:: Source material

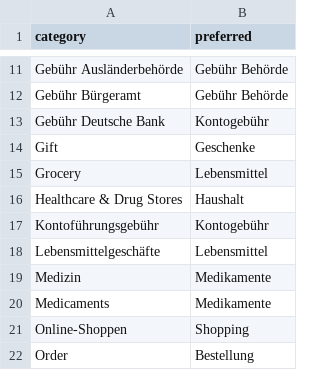
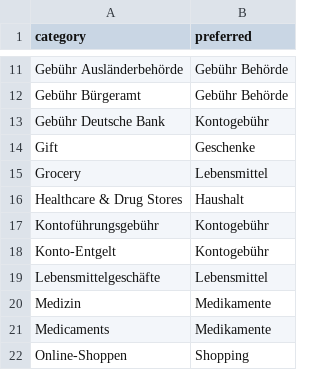
Before and after one commit to viqizevic/ExpenzSummarizeR, a CSV file: categories.csv, drawn as a sheet; only a part is shown, gaps mark what is left out; the shorter side is filled out with more unchanged rows; the diff names each change by its address in the sheet, - before the commit and + after, or states it on an @@ line.

Commit message:
New preferred category

```diff
--- a/categories.csv
+++ b/categories.csv
+row 18: Konto-Entgelt | Kontogebühr
```
Also changed, not shown: 2 other files.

::::

-- Work task --
The expected output is every line from the material above where "shown" can be found.

-- Solution --
Before and after one commit to viqizevic/ExpenzSummarizeR, a CSV file: categories.csv, drawn as a sheet; only a part is shown, gaps mark what is left out; the shorter side is filled out with more unchanged rows; the diff names each change by its address in the sheet, - before the commit and + after, or states it on an @@ line.
Also changed, not shown: 2 other files.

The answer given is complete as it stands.